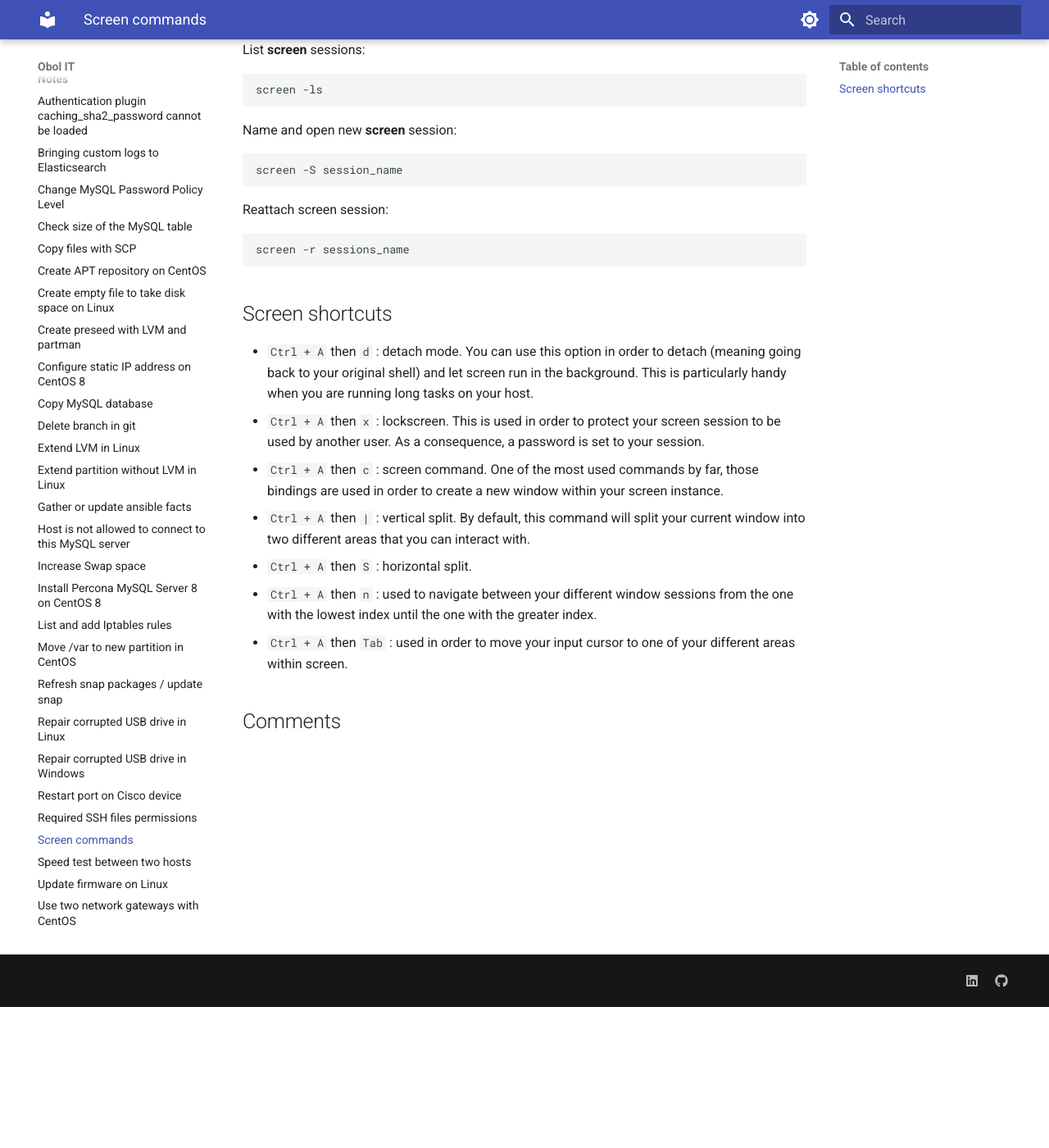
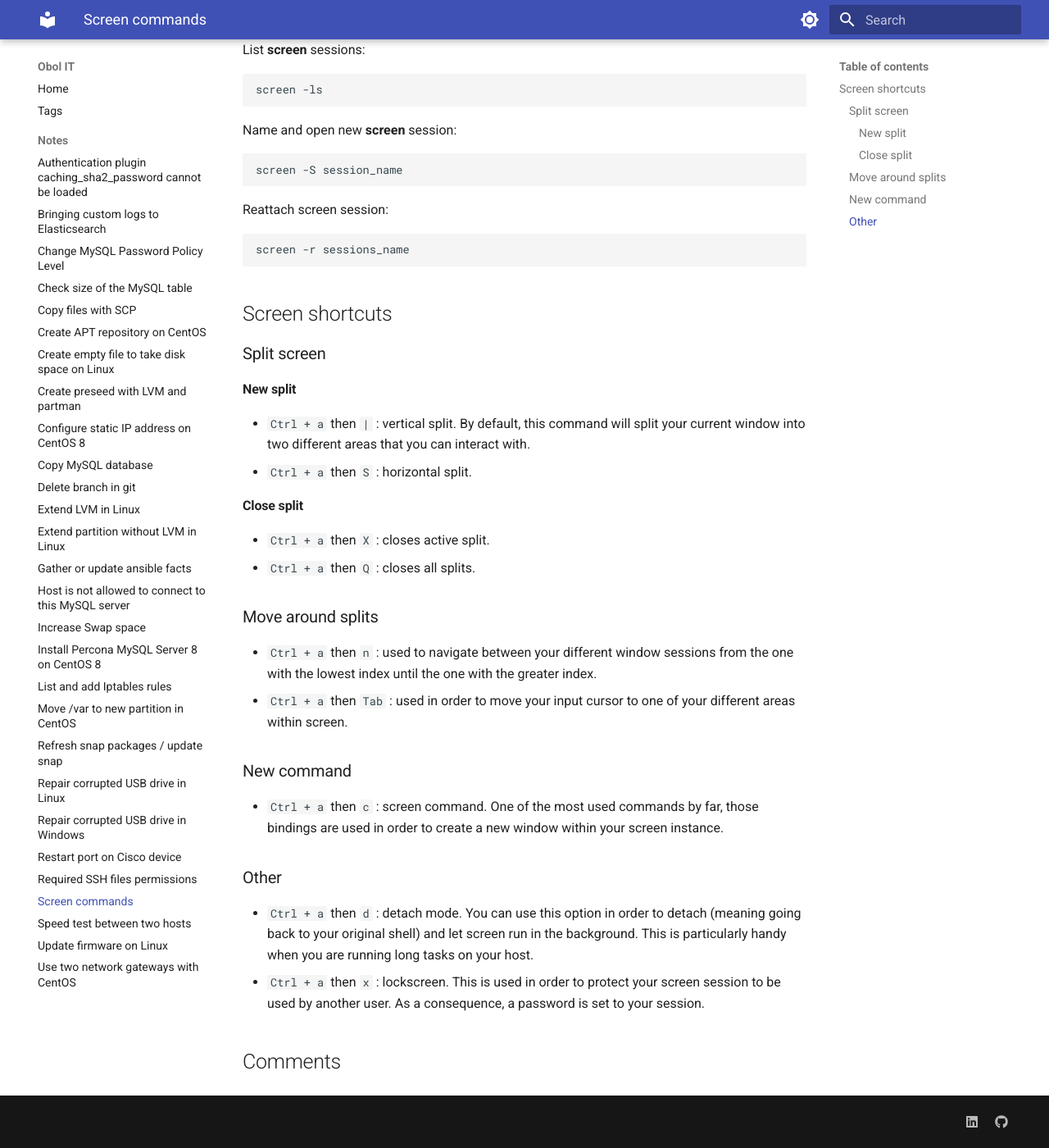
Before and after one commit to obol89/obol89.github.io, an MkDocs documentation site: the page built from docs/posts/screen_use.md, in a window 1280 px wide and 1400 px high, scrolled down 172 px. Shown: the whole window at 82% size. Built offline with MkDocs 1.6.1 and Material for MkDocs 9.7.7, drawn with Linux system fonts in a browser that asks for light colours; comment, search, counter and statistics services are not loaded.

Commit message:
screen update

```diff
--- a/docs/posts/screen_use.md
+++ b/docs/posts/screen_use.md
@@ -28,10 +28,28 @@ screen -r sessions_name
 
 ## Screen shortcuts
 
-- `Ctrl + A` then `d` : detach mode. You can use this option in order to detach (meaning going back to your original shell) and let screen run in the background. This is particularly handy when you are running long tasks on your host.
-- `Ctrl + A` then `x` : lockscreen. This is used in order to protect your screen session to be used by another user. As a consequence, a password is set to your session.
-- `Ctrl + A` then `c` : screen command. One of the most used commands by far, those bindings are used in order to create a new window within your screen instance.
-- `Ctrl + A` then `|` : vertical split. By default, this command will split your current window into two different areas that you can interact with.
-- `Ctrl + A` then `S` : horizontal split.
-- `Ctrl + A` then `n` : used to navigate between your different window sessions from the one with the lowest index until the one with the greater index.
-- `Ctrl + A` then `Tab` : used in order to move your input cursor to one of your different areas within screen.
+### Split screen
+
+#### New split
+
+- `Ctrl + a` then `|` : vertical split. By default, this command will split your current window into two different areas that you can interact with.
+- `Ctrl + a` then `S` : horizontal split.
+
+#### Close split
+
+- `Ctrl + a` then `X` : closes active split.
+- `Ctrl + a` then `Q` : closes all splits.
+
+### Move around splits
+
+- `Ctrl + a` then `n` : used to navigate between your different window sessions from the one with the lowest index until the one with the greater index.
+- `Ctrl + a` then `Tab` : used in order to move your input cursor to one of your different areas within screen.
+
+### New command
+
+- `Ctrl + a` then `c` : screen command. One of the most used commands by far, those bindings are used in order to create a new window within your screen instance.
+
+### Other
+
+- `Ctrl + a` then `d` : detach mode. You can use this option in order to detach (meaning going back to your original shell) and let screen run in the background. This is particularly handy when you are running long tasks on your host.
+- `Ctrl + a` then `x` : lockscreen. This is used in order to protect your screen session to be used by another user. As a consequence, a password is set to your session.
```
-------------------------
Down to the last line, set down the data above exactly, and omit all images.

Before and after one commit to obol89/obol89.github.io, an MkDocs documentation site: the page built from docs/posts/screen_use.md, in a window 1280 px wide and 1400 px high, scrolled down 172 px. Shown: the whole window at 82% size. Built offline with MkDocs 1.6.1 and Material for MkDocs 9.7.7, drawn with Linux system fonts in a browser that asks for light colours; comment, search, counter and statistics services are not loaded.

Commit message:
screen update

```diff
--- a/docs/posts/screen_use.md
+++ b/docs/posts/screen_use.md
@@ -28,10 +28,28 @@ screen -r sessions_name
 
 ## Screen shortcuts
 
-- `Ctrl + A` then `d` : detach mode. You can use this option in order to detach (meaning going back to your original shell) and let screen run in the background. This is particularly handy when you are running long tasks on your host.
-- `Ctrl + A` then `x` : lockscreen. This is used in order to protect your screen session to be used by another user. As a consequence, a password is set to your session.
-- `Ctrl + A` then `c` : screen command. One of the most used commands by far, those bindings are used in order to create a new window within your screen instance.
-- `Ctrl + A` then `|` : vertical split. By default, this command will split your current window into two different areas that you can interact with.
-- `Ctrl + A` then `S` : horizontal split.
-- `Ctrl + A` then `n` : used to navigate between your different window sessions from the one with the lowest index until the one with the greater index.
-- `Ctrl + A` then `Tab` : used in order to move your input cursor to one of your different areas within screen.
+### Split screen
+
+#### New split
+
+- `Ctrl + a` then `|` : vertical split. By default, this command will split your current window into two different areas that you can interact with.
+- `Ctrl + a` then `S` : horizontal split.
+
+#### Close split
+
+- `Ctrl + a` then `X` : closes active split.
+- `Ctrl + a` then `Q` : closes all splits.
+
+### Move around splits
+
+- `Ctrl + a` then `n` : used to navigate between your different window sessions from the one with the lowest index until the one with the greater index.
+- `Ctrl + a` then `Tab` : used in order to move your input cursor to one of your different areas within screen.
+
+### New command
+
+- `Ctrl + a` then `c` : screen command. One of the most used commands by far, those bindings are used in order to create a new window within your screen instance.
+
+### Other
+
+- `Ctrl + a` then `d` : detach mode. You can use this option in order to detach (meaning going back to your original shell) and let screen run in the background. This is particularly handy when you are running long tasks on your host.
+- `Ctrl + a` then `x` : lockscreen. This is used in order to protect your screen session to be used by another user. As a consequence, a password is set to your session.
```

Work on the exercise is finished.